→ Assignment: Go through the listing below and output exactly the line with "in the pictures.", the line with "Also changed, not shown: parts of 7", and each line between; omit the rest.

Start of The input

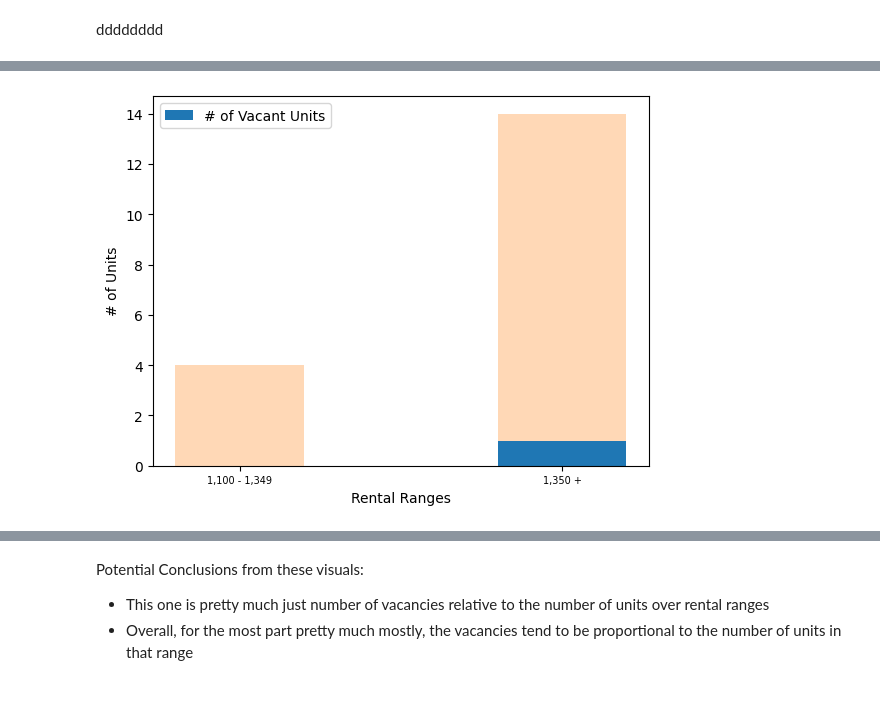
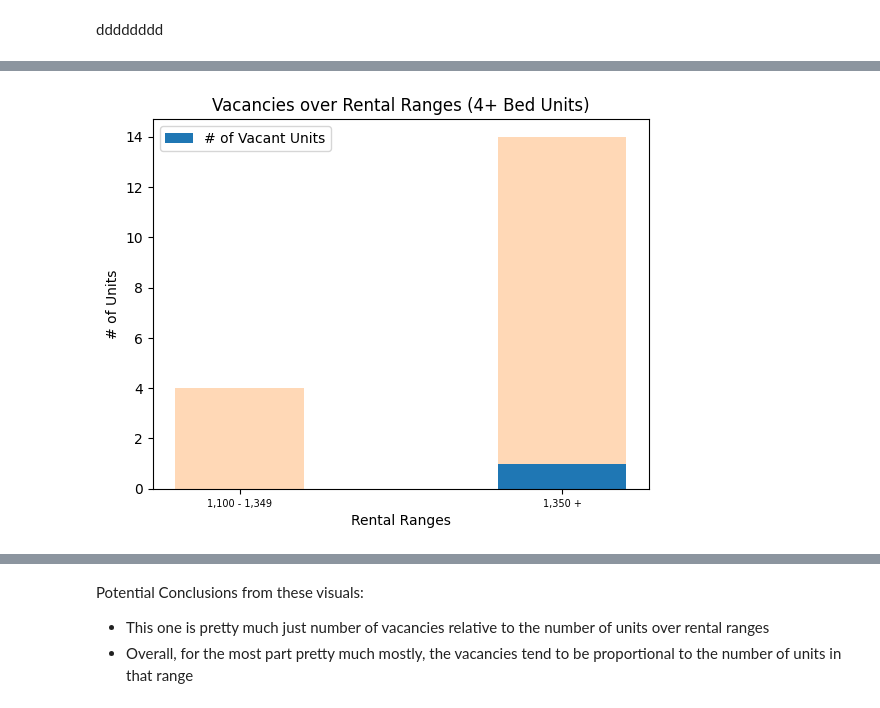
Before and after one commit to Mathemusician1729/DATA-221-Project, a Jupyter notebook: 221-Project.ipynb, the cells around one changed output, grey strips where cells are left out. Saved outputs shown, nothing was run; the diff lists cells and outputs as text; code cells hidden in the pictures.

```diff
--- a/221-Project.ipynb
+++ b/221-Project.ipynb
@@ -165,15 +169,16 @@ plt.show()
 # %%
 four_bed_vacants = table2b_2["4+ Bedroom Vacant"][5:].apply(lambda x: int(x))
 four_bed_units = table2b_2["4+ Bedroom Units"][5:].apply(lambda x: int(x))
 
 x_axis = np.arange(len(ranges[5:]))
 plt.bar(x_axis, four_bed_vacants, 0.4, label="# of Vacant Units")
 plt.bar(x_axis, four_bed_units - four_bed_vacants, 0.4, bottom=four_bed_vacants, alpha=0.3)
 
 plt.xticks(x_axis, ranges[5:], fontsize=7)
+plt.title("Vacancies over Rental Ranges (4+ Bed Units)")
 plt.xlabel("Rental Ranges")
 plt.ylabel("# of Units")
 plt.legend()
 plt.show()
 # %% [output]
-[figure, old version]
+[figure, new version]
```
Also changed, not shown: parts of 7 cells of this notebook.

End of The input
Start of The input

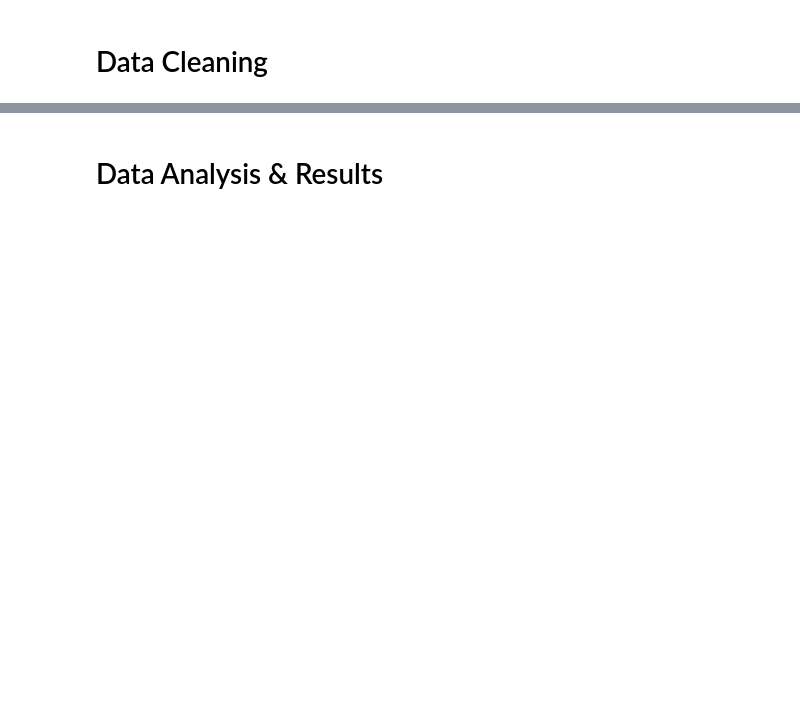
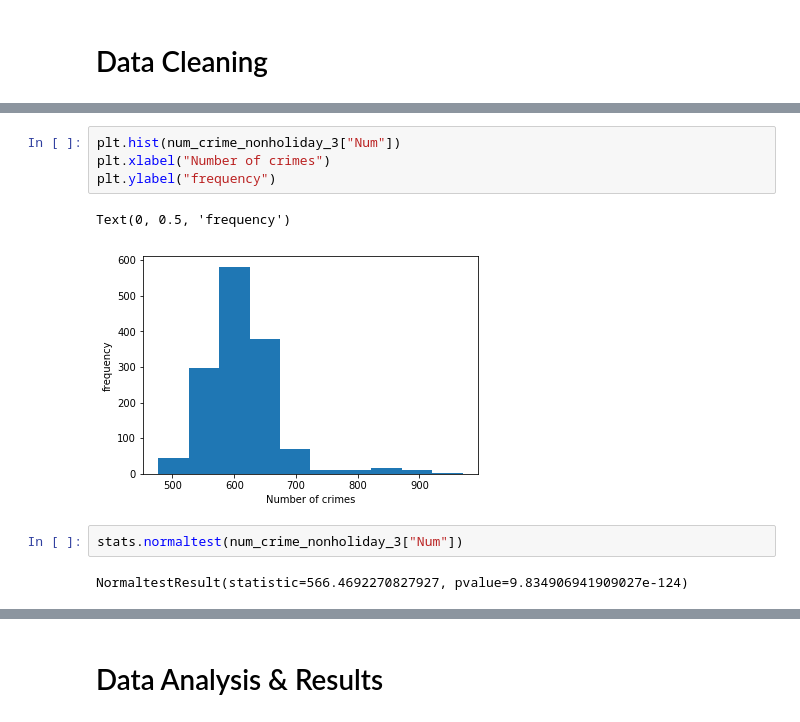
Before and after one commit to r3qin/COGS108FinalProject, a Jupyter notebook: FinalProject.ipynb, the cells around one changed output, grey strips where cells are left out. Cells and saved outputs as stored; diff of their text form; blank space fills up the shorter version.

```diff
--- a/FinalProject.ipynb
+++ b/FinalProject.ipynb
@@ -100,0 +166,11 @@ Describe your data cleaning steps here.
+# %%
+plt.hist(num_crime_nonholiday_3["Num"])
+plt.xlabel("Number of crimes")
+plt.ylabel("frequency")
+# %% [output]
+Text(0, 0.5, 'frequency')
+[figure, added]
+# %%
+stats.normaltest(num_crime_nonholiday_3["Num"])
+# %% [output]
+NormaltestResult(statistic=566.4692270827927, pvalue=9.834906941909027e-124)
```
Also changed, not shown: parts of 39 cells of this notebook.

End of The input
Start of The input

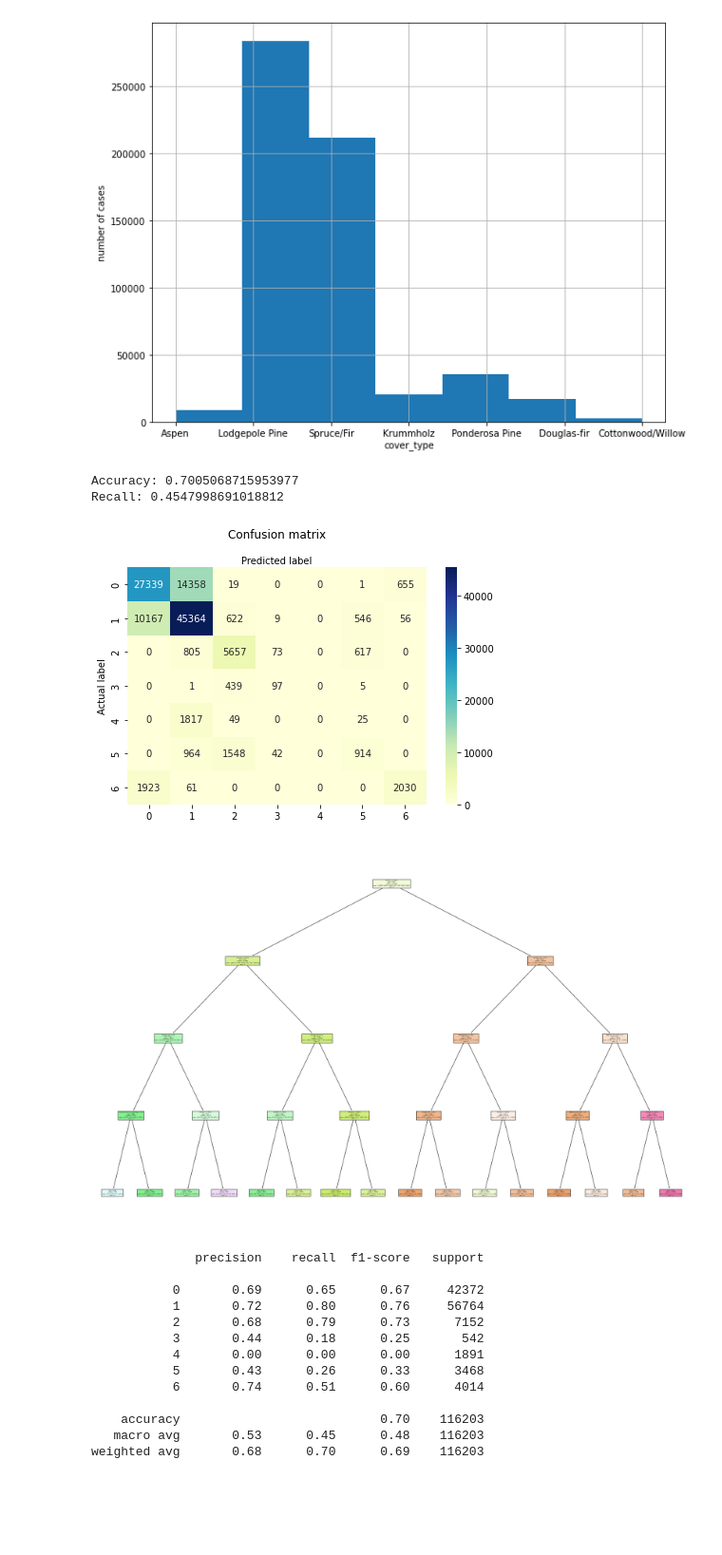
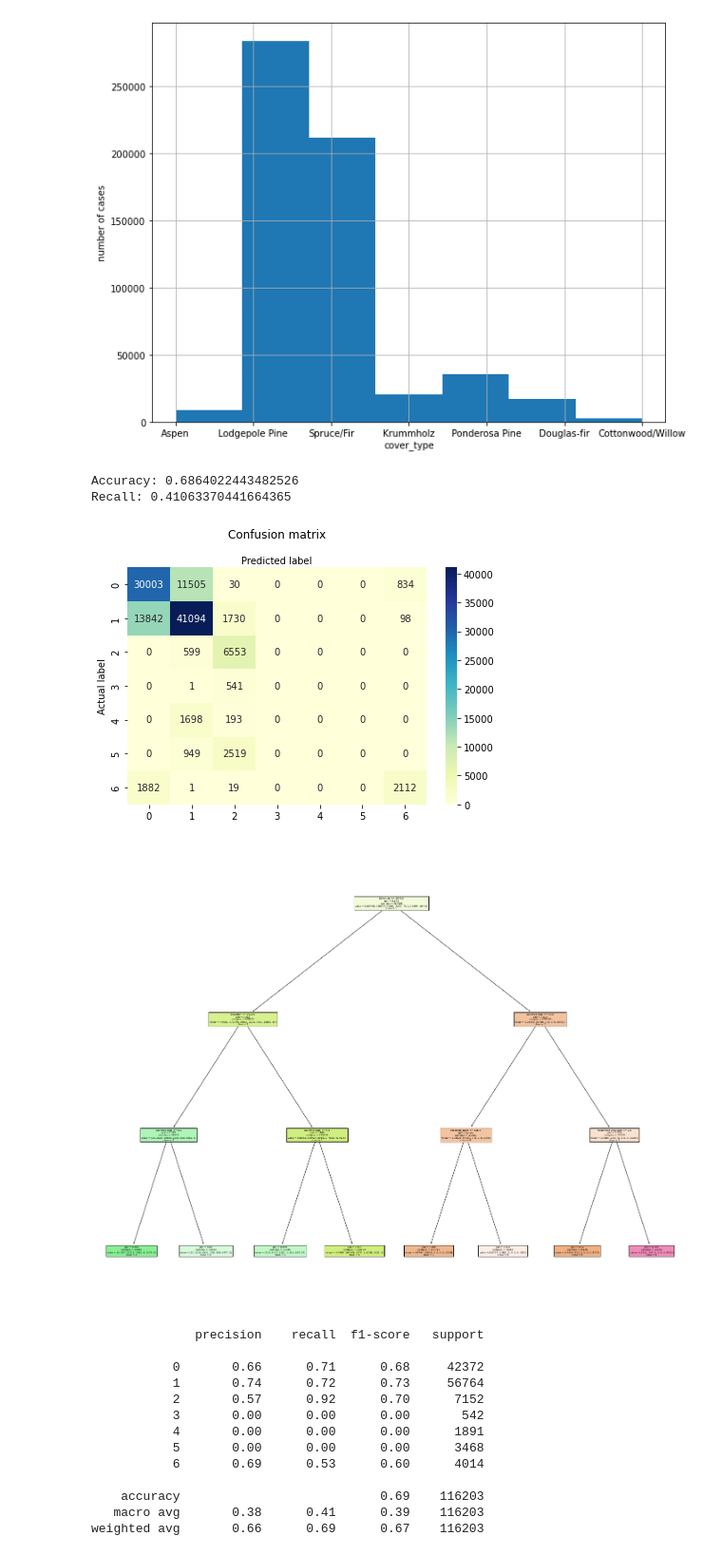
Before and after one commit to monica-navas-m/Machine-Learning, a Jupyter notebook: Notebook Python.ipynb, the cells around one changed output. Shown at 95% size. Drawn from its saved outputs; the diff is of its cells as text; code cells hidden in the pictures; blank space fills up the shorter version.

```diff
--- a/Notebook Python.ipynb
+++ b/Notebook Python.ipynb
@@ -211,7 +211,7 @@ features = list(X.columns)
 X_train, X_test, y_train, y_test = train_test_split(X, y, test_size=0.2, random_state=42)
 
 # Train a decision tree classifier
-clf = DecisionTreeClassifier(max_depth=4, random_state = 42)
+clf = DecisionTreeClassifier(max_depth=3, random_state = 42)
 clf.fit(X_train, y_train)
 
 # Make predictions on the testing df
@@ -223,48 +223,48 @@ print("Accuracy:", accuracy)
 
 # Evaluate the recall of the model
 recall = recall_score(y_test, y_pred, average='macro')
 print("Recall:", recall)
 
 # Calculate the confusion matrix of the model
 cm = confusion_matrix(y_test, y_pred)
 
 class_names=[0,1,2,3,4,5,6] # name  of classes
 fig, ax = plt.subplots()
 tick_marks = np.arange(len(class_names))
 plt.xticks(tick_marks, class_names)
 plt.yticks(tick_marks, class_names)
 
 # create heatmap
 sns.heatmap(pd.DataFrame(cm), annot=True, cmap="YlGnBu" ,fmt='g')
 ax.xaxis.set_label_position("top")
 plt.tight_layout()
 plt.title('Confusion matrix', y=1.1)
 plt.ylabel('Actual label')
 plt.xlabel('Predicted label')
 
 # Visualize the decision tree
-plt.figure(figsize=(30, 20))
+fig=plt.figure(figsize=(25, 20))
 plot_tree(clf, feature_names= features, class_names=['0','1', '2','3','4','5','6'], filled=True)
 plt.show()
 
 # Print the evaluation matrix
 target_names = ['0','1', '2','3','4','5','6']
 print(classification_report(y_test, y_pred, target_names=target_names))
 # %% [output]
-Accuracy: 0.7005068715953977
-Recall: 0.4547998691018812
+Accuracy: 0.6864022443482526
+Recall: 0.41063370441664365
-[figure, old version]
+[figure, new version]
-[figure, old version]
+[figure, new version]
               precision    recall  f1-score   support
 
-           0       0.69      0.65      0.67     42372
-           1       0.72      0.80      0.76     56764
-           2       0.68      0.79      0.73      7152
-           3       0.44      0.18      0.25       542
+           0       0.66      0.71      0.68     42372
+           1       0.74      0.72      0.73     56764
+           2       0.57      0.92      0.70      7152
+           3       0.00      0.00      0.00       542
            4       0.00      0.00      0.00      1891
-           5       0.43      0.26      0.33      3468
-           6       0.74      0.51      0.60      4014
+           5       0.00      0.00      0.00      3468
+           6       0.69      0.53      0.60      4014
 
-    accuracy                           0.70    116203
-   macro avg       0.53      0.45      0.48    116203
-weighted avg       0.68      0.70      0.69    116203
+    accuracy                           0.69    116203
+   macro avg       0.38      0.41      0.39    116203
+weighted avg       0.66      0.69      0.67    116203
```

End of The input

→ Answer:
Before and after one commit to Mathemusician1729/DATA-221-Project, a Jupyter notebook: 221-Project.ipynb, the cells around one changed output, grey strips where cells are left out. Saved outputs shown, nothing was run; the diff lists cells and outputs as text; code cells hidden in the pictures.

```diff
--- a/221-Project.ipynb
+++ b/221-Project.ipynb
@@ -165,15 +169,16 @@ plt.show()
 # %%
 four_bed_vacants = table2b_2["4+ Bedroom Vacant"][5:].apply(lambda x: int(x))
 four_bed_units = table2b_2["4+ Bedroom Units"][5:].apply(lambda x: int(x))
 
 x_axis = np.arange(len(ranges[5:]))
 plt.bar(x_axis, four_bed_vacants, 0.4, label="# of Vacant Units")
 plt.bar(x_axis, four_bed_units - four_bed_vacants, 0.4, bottom=four_bed_vacants, alpha=0.3)
 
 plt.xticks(x_axis, ranges[5:], fontsize=7)
+plt.title("Vacancies over Rental Ranges (4+ Bed Units)")
 plt.xlabel("Rental Ranges")
 plt.ylabel("# of Units")
 plt.legend()
 plt.show()
 # %% [output]
-[figure, old version]
+[figure, new version]
```
Also changed, not shown: parts of 7 cells of this notebook.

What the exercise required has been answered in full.